**Dataset excerpts:**
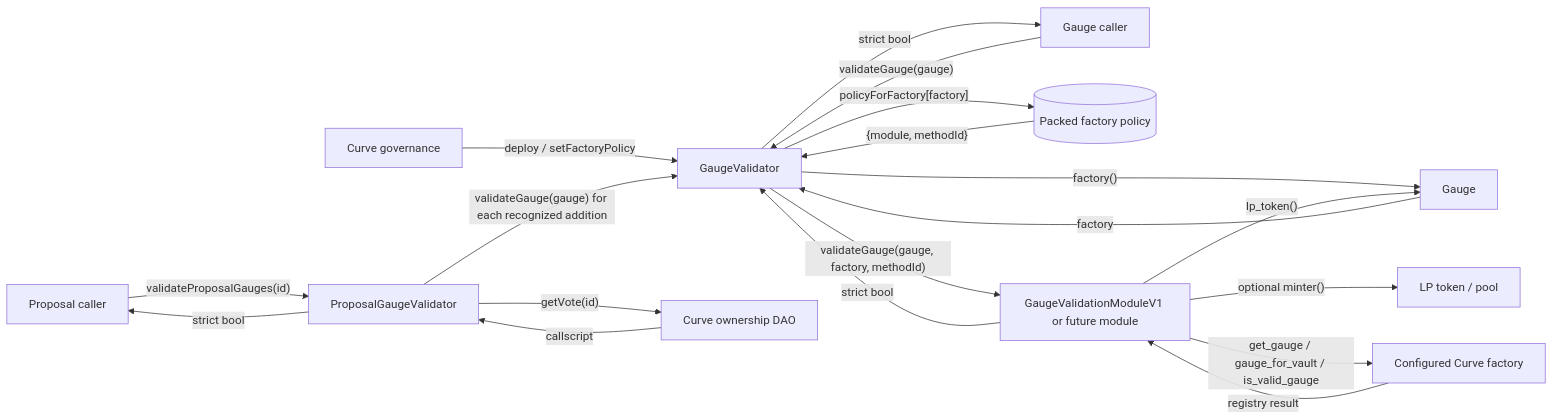
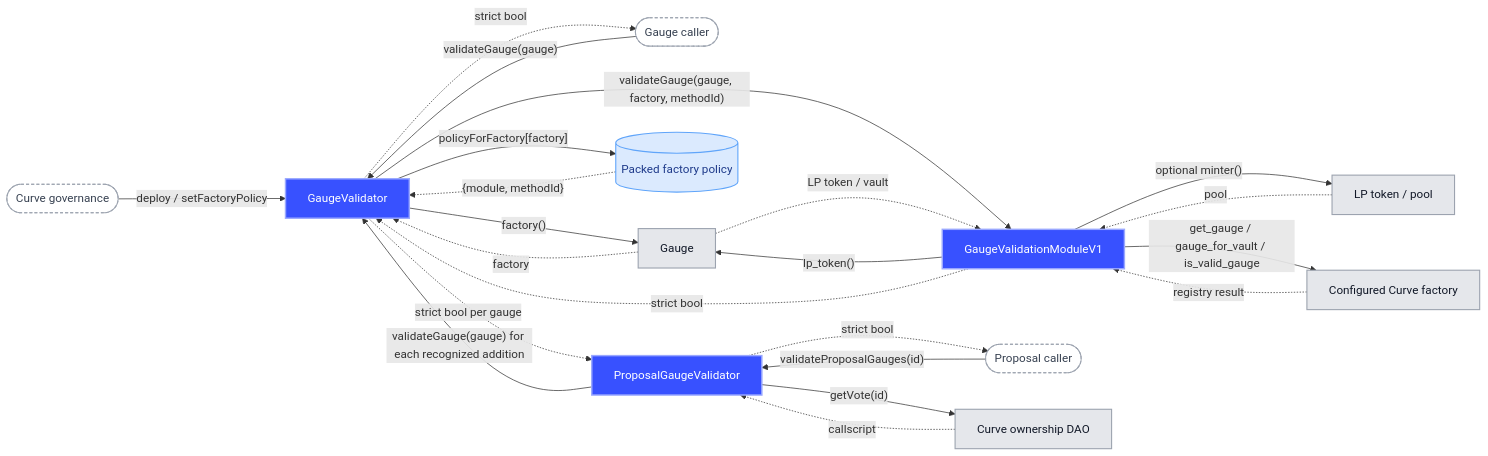
Before and after one commit to wavey0x/curve-gauge-validator: the diagram in ARCHITECTURE.md, drawn with Mermaid. The commit also changed other lines of this file and 6 other files, not shown here.

````diff
--- a/ARCHITECTURE.md
+++ b/ARCHITECTURE.md
@@ -18,23 +18,36 @@
 ```mermaid
 flowchart LR
-    Governance["Curve governance"] -->|"deploy / setFactoryPolicy"| Core["GaugeValidator"]
+    Governance(["Curve governance"]) -->|"deploy / setFactoryPolicy"| Core["GaugeValidator"]
 
-    GaugeCaller["Gauge caller"] -->|"validateGauge(gauge)"| Core
+    GaugeCaller(["Gauge caller"]) -->|"validateGauge(gauge)"| Core
     Core -->|"factory()"| Gauge["Gauge"]
-    Gauge -->|"factory"| Core
+    Gauge -.->|"factory"| Core
     Core -->|"policyForFactory[factory]"| Policy[("Packed factory policy")]
-    Policy -->|"{module, methodId}"| Core
-    Core -->|"validateGauge(gauge, factory, methodId)"| Module["GaugeValidationModuleV1 or future module"]
+    Policy -.->|"{module, methodId}"| Core
+    Core -->|"validateGauge(gauge, factory, methodId)"| Module["GaugeValidationModuleV1"]
     Module -->|"lp_token()"| Gauge
+    Gauge -.->|"LP token / vault"| Module
     Module -->|"optional minter()"| Token["LP token / pool"]
+    Token -.->|"pool"| Module
     Module -->|"get_gauge / gauge_for_vault / is_valid_gauge"| Factory["Configured Curve factory"]
-    Factory -->|"registry result"| Module
-    Module -->|"strict bool"| Core
-    Core -->|"strict bool"| GaugeCaller
+    Factory -.->|"registry result"| Module
+    Module -.->|"strict bool"| Core
+    Core -.->|"strict bool"| GaugeCaller
 
-    ProposalCaller["Proposal caller"] -->|"validateProposalGauges(id)"| Proposal["ProposalGaugeValidator"]
+    ProposalCaller(["Proposal caller"]) -->|"validateProposalGauges(id)"| Proposal["ProposalGaugeValidator"]
     Proposal -->|"getVote(id)"| DAO["Curve ownership DAO"]
-    DAO -->|"callscript"| Proposal
+    DAO -.->|"callscript"| Proposal
     Proposal -->|"validateGauge(gauge) for each recognized addition"| Core
-    Proposal -->|"strict bool"| ProposalCaller
+    Core -.->|"strict bool per gauge"| Proposal
+    Proposal -.->|"strict bool"| ProposalCaller
+
+    classDef repo fill:#3851ff,stroke:#9aa8ff,color:#ffffff,stroke-width:2px;
+    classDef external fill:#e5e7eb,stroke:#9ca3af,color:#111827,stroke-width:1.5px;
+    classDef actor fill:#ffffff,stroke:#9ca3af,color:#374151,stroke-width:1.5px,stroke-dasharray:4 3;
+    classDef storage fill:#dbeafe,stroke:#60a5fa,color:#1e3a8a,stroke-width:1.5px;
+
+    class Core,Module,Proposal repo;
+    class Gauge,Token,Factory,DAO external;
+    class Governance,GaugeCaller,ProposalCaller actor;
+    class Policy storage;
 ```
````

**Work to complete:** From the records above, return each line that has the string "strict".

**Reply to the exercise:**
-    Module -->|"strict bool"| Core
-    Core -->|"strict bool"| GaugeCaller
+    Module -.->|"strict bool"| Core
+    Core -.->|"strict bool"| GaugeCaller
-    Proposal -->|"strict bool"| ProposalCaller
+    Core -.->|"strict bool per gauge"| Proposal
+    Proposal -.->|"strict bool"| ProposalCaller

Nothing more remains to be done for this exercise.